■ EXERCISE DESCRIPTION
For every record, give an exact copy that has no pictures in it.

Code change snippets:
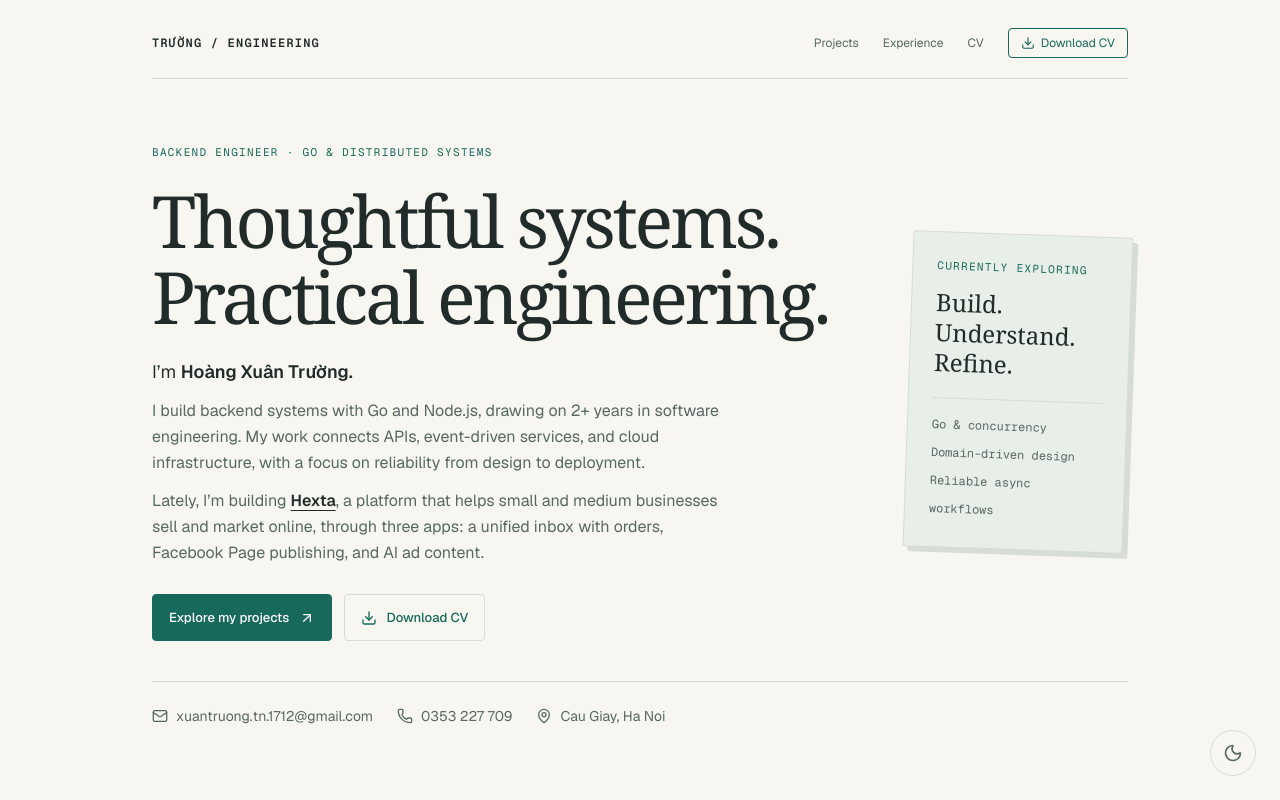
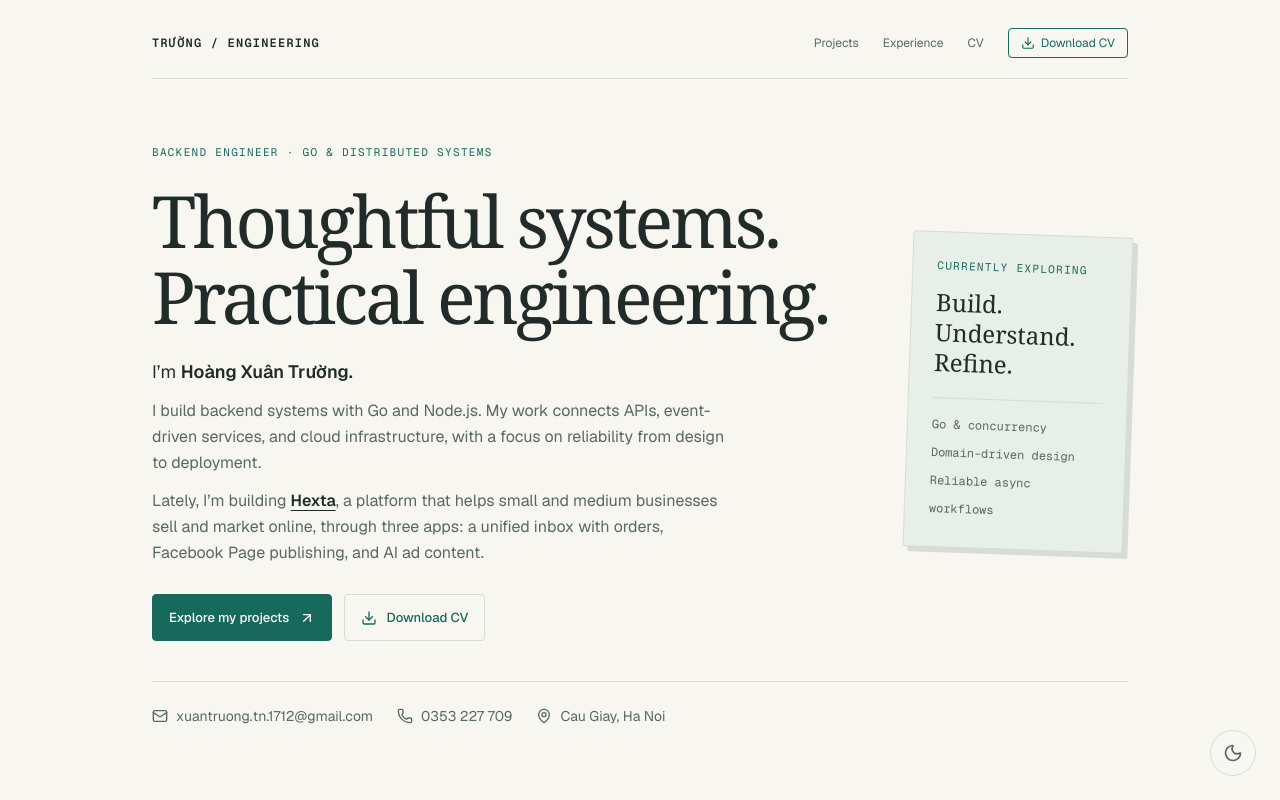
Before and after one commit to TruongHoang2004/portfolio, a Next.js app: page / in a window 1280 px wide. Shown: the top 800 px of the page. Built offline with nearby package versions, Linux system fonts and the light colour scheme.

Commit message:
content: drop years-of-experience claim from hero and CV

```diff
--- a/components/Hero.tsx
+++ b/components/Hero.tsx
@@ -10,7 +10,7 @@ export function Hero() {
           <h1 className="notebook-headline">Thoughtful systems.<br />Practical engineering.</h1>
           <p className="text-lg mt-6 mb-3">I’m <strong className="font-semibold">Hoàng Xuân Trường.</strong></p>
           <p className="text-muted-foreground leading-relaxed max-w-xl">
-            I build backend systems with Go and Node.js, drawing on 2+ years in software engineering. My work connects APIs, event-driven services, and cloud infrastructure, with a focus on reliability from design to deployment.
+            I build backend systems with Go and Node.js. My work connects APIs, event-driven services, and cloud infrastructure, with a focus on reliability from design to deployment.
           </p>
           <p className="text-muted-foreground leading-relaxed max-w-xl mt-3">
             Lately, I’m building <a href="#projects" className="font-semibold text-foreground underline underline-offset-4 hover:text-accent">Hexta</a>, a platform that helps small and medium businesses sell and market online, through three apps: a unified inbox with orders, Facebook Page publishing, and AI ad content.
--- a/data/cv.ts
+++ b/data/cv.ts
@@ -30,7 +30,7 @@ export const cv = {
     github: "github.com/TruongHoang2004",
   },
   summary:
-    "Backend engineer with 2+ years building Go, Node.js and Python services, messaging integrations and the infrastructure that runs them. I have shipped services solo, rebuilt CI/CD and GitOps for 20+ services on AWS, and spent much of my time on production work: data incidents, security remediation, migrations and observability. Currently building Hexta, a platform for small businesses.",
+    "Backend engineer building Go, Node.js and Python services, messaging integrations and the infrastructure that runs them. I have shipped services solo, rebuilt CI/CD and GitOps for 20+ services on AWS, and spent much of my time on production work: data incidents, security remediation, migrations and observability. Currently building Hexta, a platform for small businesses.",
   skills: [
     { group: "Languages", items: "Go, TypeScript, JavaScript, Python, SQL" },
     { group: "Backend", items: "NestJS, FastAPI, Fiber, Fastify, REST, GraphQL, gRPC, Prisma, sqlc" },
```
Also changed, not shown: 1 other file (tests, documents, lock files or other folders).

■ ANSWER SPACE
Before and after one commit to TruongHoang2004/portfolio, a Next.js app: page / in a window 1280 px wide. Shown: the top 800 px of the page. Built offline with nearby package versions, Linux system fonts and the light colour scheme.

Commit message:
content: drop years-of-experience claim from hero and CV

```diff
--- a/components/Hero.tsx
+++ b/components/Hero.tsx
@@ -10,7 +10,7 @@ export function Hero() {
           <h1 className="notebook-headline">Thoughtful systems.<br />Practical engineering.</h1>
           <p className="text-lg mt-6 mb-3">I’m <strong className="font-semibold">Hoàng Xuân Trường.</strong></p>
           <p className="text-muted-foreground leading-relaxed max-w-xl">
-            I build backend systems with Go and Node.js, drawing on 2+ years in software engineering. My work connects APIs, event-driven services, and cloud infrastructure, with a focus on reliability from design to deployment.
+            I build backend systems with Go and Node.js. My work connects APIs, event-driven services, and cloud infrastructure, with a focus on reliability from design to deployment.
           </p>
           <p className="text-muted-foreground leading-relaxed max-w-xl mt-3">
             Lately, I’m building <a href="#projects" className="font-semibold text-foreground underline underline-offset-4 hover:text-accent">Hexta</a>, a platform that helps small and medium businesses sell and market online, through three apps: a unified inbox with orders, Facebook Page publishing, and AI ad content.
--- a/data/cv.ts
+++ b/data/cv.ts
@@ -30,7 +30,7 @@ export const cv = {
     github: "github.com/TruongHoang2004",
   },
   summary:
-    "Backend engineer with 2+ years building Go, Node.js and Python services, messaging integrations and the infrastructure that runs them. I have shipped services solo, rebuilt CI/CD and GitOps for 20+ services on AWS, and spent much of my time on production work: data incidents, security remediation, migrations and observability. Currently building Hexta, a platform for small businesses.",
+    "Backend engineer building Go, Node.js and Python services, messaging integrations and the infrastructure that runs them. I have shipped services solo, rebuilt CI/CD and GitOps for 20+ services on AWS, and spent much of my time on production work: data incidents, security remediation, migrations and observability. Currently building Hexta, a platform for small businesses.",
   skills: [
     { group: "Languages", items: "Go, TypeScript, JavaScript, Python, SQL" },
     { group: "Backend", items: "NestJS, FastAPI, Fiber, Fastify, REST, GraphQL, gRPC, Prisma, sqlc" },
```
Also changed, not shown: 1 other file (tests, documents, lock files or other folders).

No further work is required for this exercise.